DATA EXTRACTS:
Content starts

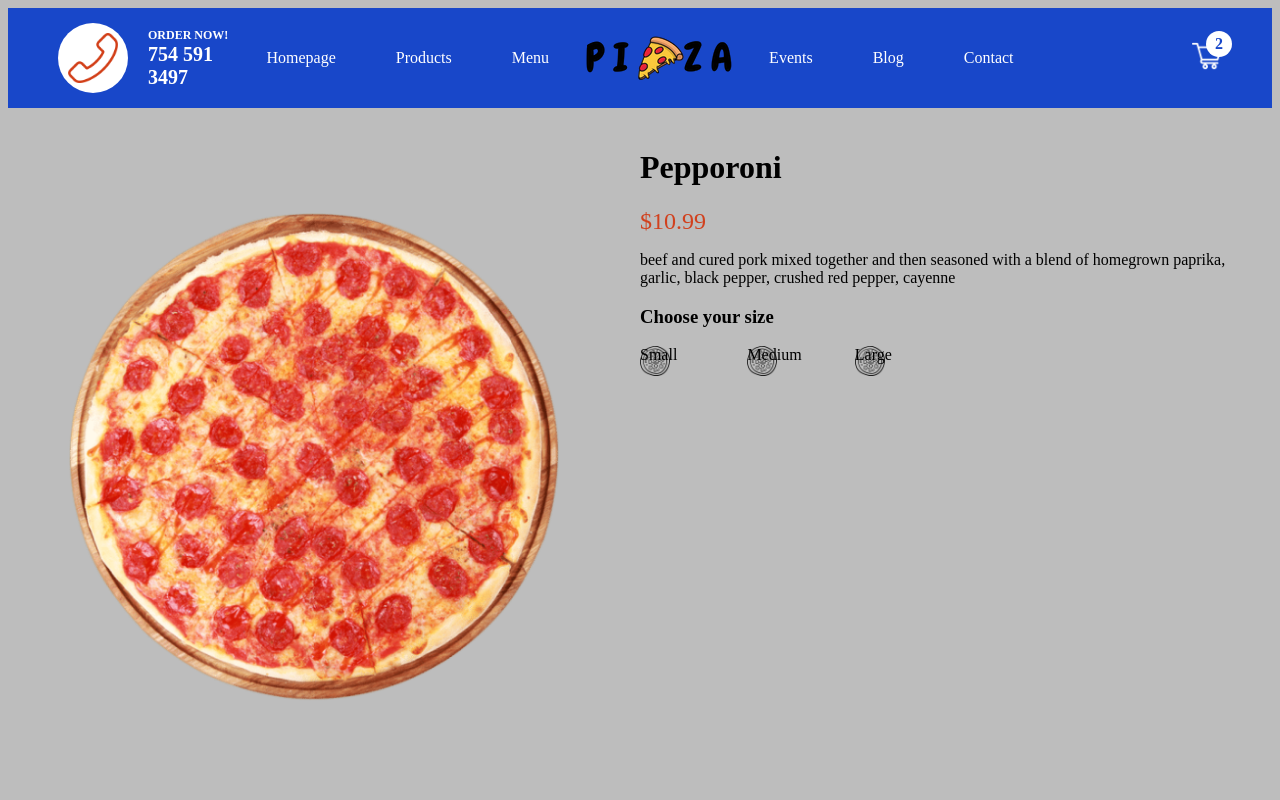
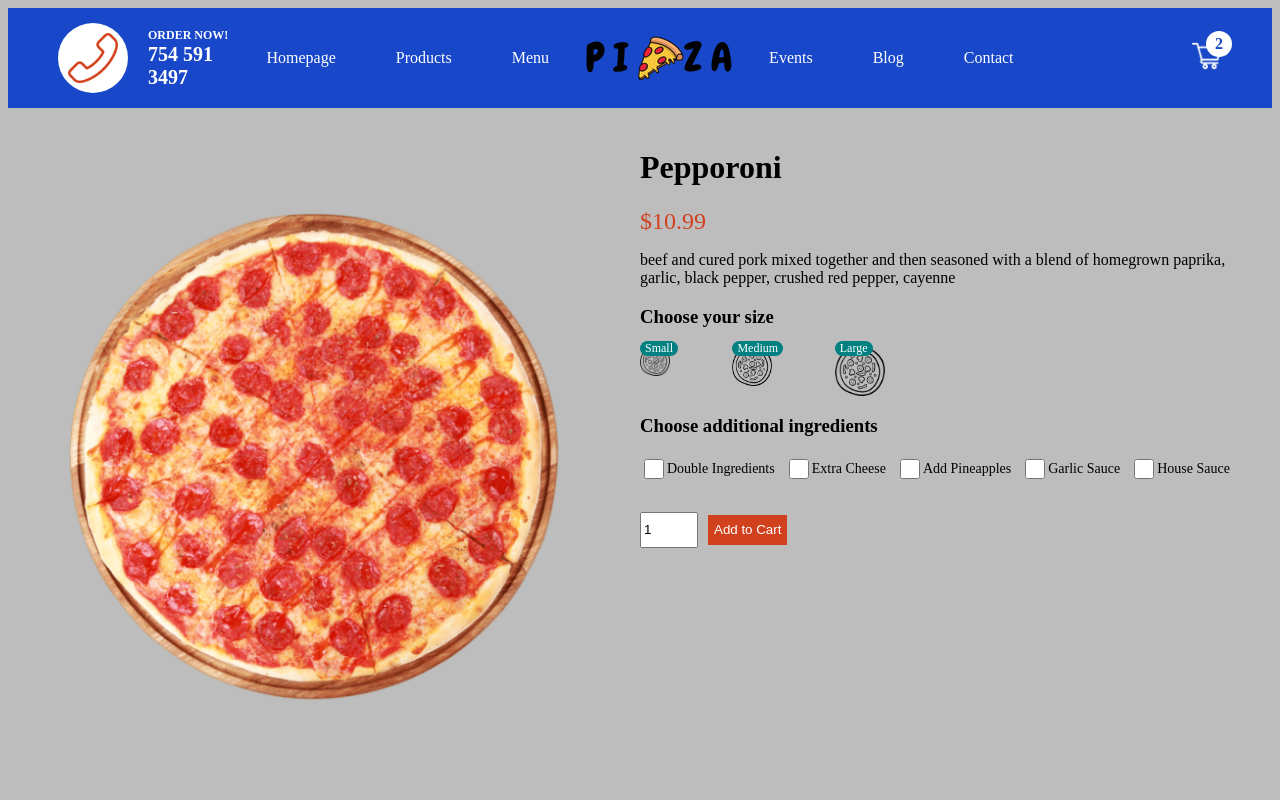
Before and after one commit to bengoh815/pizzaRestaurant, a Next.js app in the folder pizzarestaurant/: page /product/1 in a window 1280 px wide. Shown: the top 800 px of the page. Built offline with nearby package versions, Linux system fonts and the light colour scheme.

Commit message:
finish product page
need to work on updating shopping cart

```diff
--- a/pizzarestaurant/pages/product/[id].jsx
+++ b/pizzarestaurant/pages/product/[id].jsx
@@ -25,18 +25,45 @@ export default function Product() {
                 <p className={styles.desc}>{pizza.desc}</p>
                 <h3 className={styles.choose}>Choose your size</h3>
                 <div className={styles.sizes}>
-                    <div className={styles.size}>
+                    <div className={styles.size} onClick={()=>setSize(0)}>
                         <Image src="/img/size.png" alt="" fill/>
                         <span className={styles.number}>Small</span>
                     </div>
-                    <div className={styles.size}>
+                    <div className={styles.size} onClick={()=>setSize(1)}>
                         <Image src="/img/size.png" alt="" fill/>
                         <span className={styles.number}>Medium</span>
                     </div>
-                    <div className={styles.size}>
+                    <div className={styles.size} onClick={()=>setSize(2)}>
                         <Image src="/img/size.png" alt="" fill/>
                         <span className={styles.number}>Large</span>
                     </div>
+                </div>
+                <h3 className={styles.choose}>Choose additional ingredients</h3>
+                <div className={styles.ingredients}>
+                    <div className={styles.option}>
+                        <input className={styles.checkbox} type="checkbox" id="double" name="double"/>
+                        <label htmlFor="double">Double Ingredients</label>
+                    </div>
+                    <div className={styles.option}>
+                        <input className={styles.checkbox} type="checkbox" id="cheese" name="cheese"/>
+                        <label htmlFor="cheese">Extra Cheese</label>
+                    </div>
+                    <div className={styles.option}>
+                        <input className={styles.checkbox} type="checkbox" id="pineapple" name="pineapple"/>
+                        <label htmlFor="pineapple">Add Pineapples</label>
+                    </div>
+                    <div className={styles.option}>
+                        <input className={styles.checkbox} type="checkbox" id="garlic" name="garlic"/>
+                        <label htmlFor="garlic">Garlic Sauce</label>
+                    </div>
+                    <div className={styles.option}>
+                        <input className={styles.checkbox} type="checkbox" id="house" name="house"/>
+                        <label htmlFor="house">House Sauce</label>
+                    </div>
+                </div>
+                <div className={styles.add}>
+                    <input className={styles.quantity} type="number" defaultValue={1}/>
+                    <button className={styles.button}>Add to Cart</button>
                 </div>
             </div>
         </div>
--- a/pizzarestaurant/styles/Product.module.css
+++ b/pizzarestaurant/styles/Product.module.css
@@ -38,5 +38,60 @@
 .size {
     width: 30px;
     height: 30px;
-    position: relative
+    position: relative;
+    cursor: pointer;
 }
+
+.size:nth-child(2) {
+    width: 40px;
+    height: 40px;
+}
+
+.size:last-child {
+    width: 50px;
+    height: 50px;
+}
+
+.number {
+    position: absolute;
+    top: -5px;
+    right: -2opx;
+    background-color: teal;
+    color: white;
+    font-size: 12px;
+    padding:0 5px;
+    border-radius: 10px;
+}
+
+.ingredients {
+    display: flex;
+    margin-bottom: 30px;
+}
+
+.option {
+    display: flex;
+    align-items: center;
+    margin-right: 10px;
+    font-size: 14px;
+    font-weight: 500
+}
+
+.checkbox {
+    width: 20px;
+    height: 20px;
+}
+
+.quantity {
+    width: 50px;
+    height: 30px;
+}
+
+.button {
+    height: 30px;
+    margin-left: 10px;
+    background-color: #d1411e;
+    color: white;
+    border: none;
+    font-weight: 500;
+    cursor: pointer;
+}
```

Content ends

EXERCISE AIM: Run a filter over the data above and keep each line that contains the word "input".

RESULT BELOW:
+                        <input className={styles.checkbox} type="checkbox" id="double" name="double"/>
+                        <input className={styles.checkbox} type="checkbox" id="cheese" name="cheese"/>
+                        <input className={styles.checkbox} type="checkbox" id="pineapple" name="pineapple"/>
+                        <input className={styles.checkbox} type="checkbox" id="garlic" name="garlic"/>
+                        <input className={styles.checkbox} type="checkbox" id="house" name="house"/>
+                    <input className={styles.quantity} type="number" defaultValue={1}/>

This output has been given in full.